━━━ SUPPLIED RECORDS ━━━
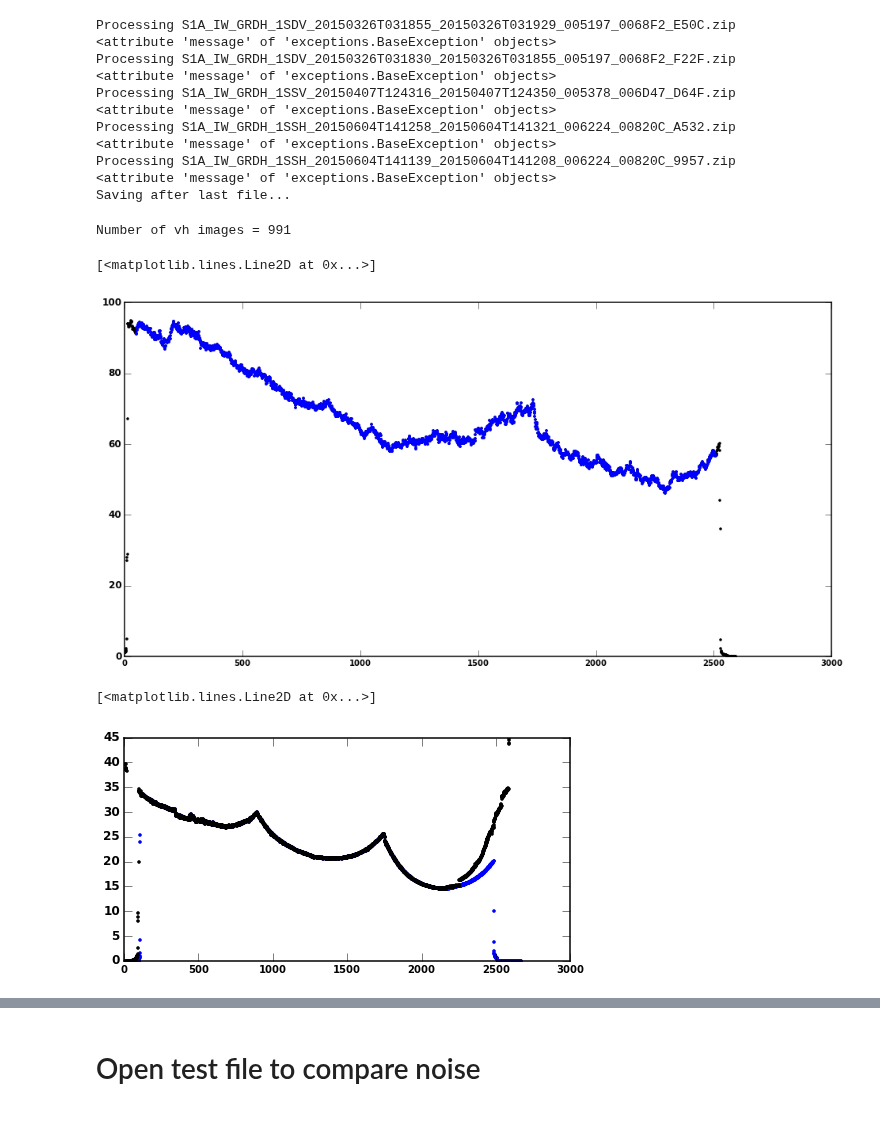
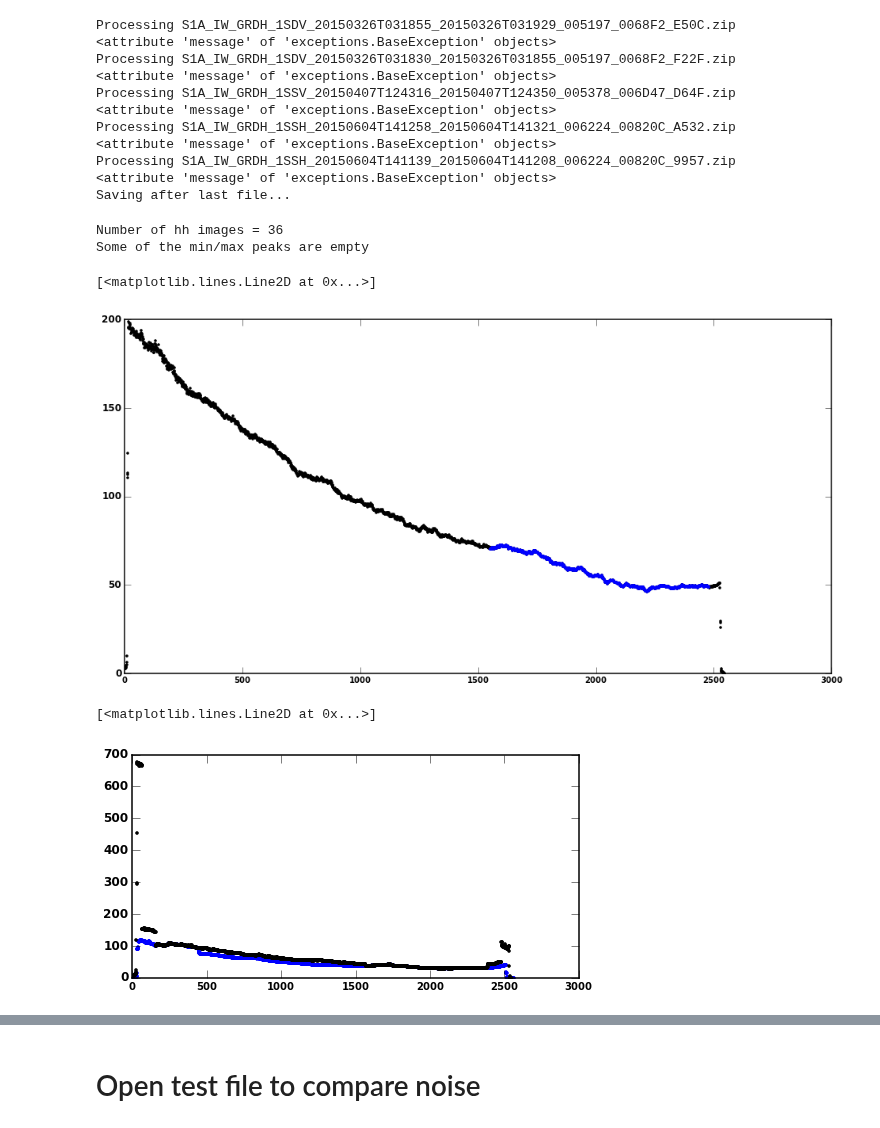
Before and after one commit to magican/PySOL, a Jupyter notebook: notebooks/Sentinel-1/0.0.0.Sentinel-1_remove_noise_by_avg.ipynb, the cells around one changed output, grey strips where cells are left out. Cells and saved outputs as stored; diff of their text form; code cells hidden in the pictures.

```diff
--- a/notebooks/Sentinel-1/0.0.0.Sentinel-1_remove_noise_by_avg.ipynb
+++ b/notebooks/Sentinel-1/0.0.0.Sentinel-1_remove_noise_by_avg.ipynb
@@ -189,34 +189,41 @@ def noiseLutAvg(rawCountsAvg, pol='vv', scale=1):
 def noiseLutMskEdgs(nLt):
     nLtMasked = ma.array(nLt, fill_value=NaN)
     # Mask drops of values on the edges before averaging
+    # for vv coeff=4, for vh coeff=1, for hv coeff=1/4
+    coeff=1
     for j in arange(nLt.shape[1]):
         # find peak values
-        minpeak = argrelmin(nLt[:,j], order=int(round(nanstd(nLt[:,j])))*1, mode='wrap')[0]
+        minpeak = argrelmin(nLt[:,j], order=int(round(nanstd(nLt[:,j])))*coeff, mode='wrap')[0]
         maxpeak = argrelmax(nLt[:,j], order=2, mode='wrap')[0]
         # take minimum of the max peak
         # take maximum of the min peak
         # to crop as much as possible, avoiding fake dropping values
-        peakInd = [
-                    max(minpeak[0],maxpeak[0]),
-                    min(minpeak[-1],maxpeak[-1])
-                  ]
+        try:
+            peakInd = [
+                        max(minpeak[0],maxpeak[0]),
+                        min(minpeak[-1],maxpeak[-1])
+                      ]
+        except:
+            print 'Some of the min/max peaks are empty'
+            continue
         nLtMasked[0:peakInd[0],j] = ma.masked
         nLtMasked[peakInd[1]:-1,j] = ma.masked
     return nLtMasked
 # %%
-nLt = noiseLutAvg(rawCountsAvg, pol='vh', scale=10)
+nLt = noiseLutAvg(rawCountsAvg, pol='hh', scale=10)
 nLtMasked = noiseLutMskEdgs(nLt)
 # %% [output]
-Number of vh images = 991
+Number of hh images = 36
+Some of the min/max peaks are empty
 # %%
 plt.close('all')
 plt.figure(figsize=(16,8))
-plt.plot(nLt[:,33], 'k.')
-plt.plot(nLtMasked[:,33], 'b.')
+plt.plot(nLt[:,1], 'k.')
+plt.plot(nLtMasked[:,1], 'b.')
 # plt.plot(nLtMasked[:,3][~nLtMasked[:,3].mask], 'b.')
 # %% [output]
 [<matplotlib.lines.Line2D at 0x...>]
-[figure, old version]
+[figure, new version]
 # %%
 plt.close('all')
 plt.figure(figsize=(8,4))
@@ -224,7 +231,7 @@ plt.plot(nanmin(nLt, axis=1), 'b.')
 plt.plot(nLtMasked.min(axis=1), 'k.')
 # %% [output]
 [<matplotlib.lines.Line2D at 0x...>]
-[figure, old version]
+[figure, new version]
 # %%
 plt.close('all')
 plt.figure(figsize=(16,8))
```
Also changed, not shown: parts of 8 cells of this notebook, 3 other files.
━━━
◆ TASK DIRECTIONS
Write out the data exactly, and exclude every picture it holds.

◆ SOLUTION FOR THIS EXERCISE
Before and after one commit to magican/PySOL, a Jupyter notebook: notebooks/Sentinel-1/0.0.0.Sentinel-1_remove_noise_by_avg.ipynb, the cells around one changed output, grey strips where cells are left out. Cells and saved outputs as stored; diff of their text form; code cells hidden in the pictures.

```diff
--- a/notebooks/Sentinel-1/0.0.0.Sentinel-1_remove_noise_by_avg.ipynb
+++ b/notebooks/Sentinel-1/0.0.0.Sentinel-1_remove_noise_by_avg.ipynb
@@ -189,34 +189,41 @@ def noiseLutAvg(rawCountsAvg, pol='vv', scale=1):
 def noiseLutMskEdgs(nLt):
     nLtMasked = ma.array(nLt, fill_value=NaN)
     # Mask drops of values on the edges before averaging
+    # for vv coeff=4, for vh coeff=1, for hv coeff=1/4
+    coeff=1
     for j in arange(nLt.shape[1]):
         # find peak values
-        minpeak = argrelmin(nLt[:,j], order=int(round(nanstd(nLt[:,j])))*1, mode='wrap')[0]
+        minpeak = argrelmin(nLt[:,j], order=int(round(nanstd(nLt[:,j])))*coeff, mode='wrap')[0]
         maxpeak = argrelmax(nLt[:,j], order=2, mode='wrap')[0]
         # take minimum of the max peak
         # take maximum of the min peak
         # to crop as much as possible, avoiding fake dropping values
-        peakInd = [
-                    max(minpeak[0],maxpeak[0]),
-                    min(minpeak[-1],maxpeak[-1])
-                  ]
+        try:
+            peakInd = [
+                        max(minpeak[0],maxpeak[0]),
+                        min(minpeak[-1],maxpeak[-1])
+                      ]
+        except:
+            print 'Some of the min/max peaks are empty'
+            continue
         nLtMasked[0:peakInd[0],j] = ma.masked
         nLtMasked[peakInd[1]:-1,j] = ma.masked
     return nLtMasked
 # %%
-nLt = noiseLutAvg(rawCountsAvg, pol='vh', scale=10)
+nLt = noiseLutAvg(rawCountsAvg, pol='hh', scale=10)
 nLtMasked = noiseLutMskEdgs(nLt)
 # %% [output]
-Number of vh images = 991
+Number of hh images = 36
+Some of the min/max peaks are empty
 # %%
 plt.close('all')
 plt.figure(figsize=(16,8))
-plt.plot(nLt[:,33], 'k.')
-plt.plot(nLtMasked[:,33], 'b.')
+plt.plot(nLt[:,1], 'k.')
+plt.plot(nLtMasked[:,1], 'b.')
 # plt.plot(nLtMasked[:,3][~nLtMasked[:,3].mask], 'b.')
 # %% [output]
 [<matplotlib.lines.Line2D at 0x...>]
-[figure, old version]
+[figure, new version]
 # %%
 plt.close('all')
 plt.figure(figsize=(8,4))
@@ -224,7 +231,7 @@ plt.plot(nanmin(nLt, axis=1), 'b.')
 plt.plot(nLtMasked.min(axis=1), 'k.')
 # %% [output]
 [<matplotlib.lines.Line2D at 0x...>]
-[figure, old version]
+[figure, new version]
 # %%
 plt.close('all')
 plt.figure(figsize=(16,8))
```
Also changed, not shown: parts of 8 cells of this notebook, 3 other files.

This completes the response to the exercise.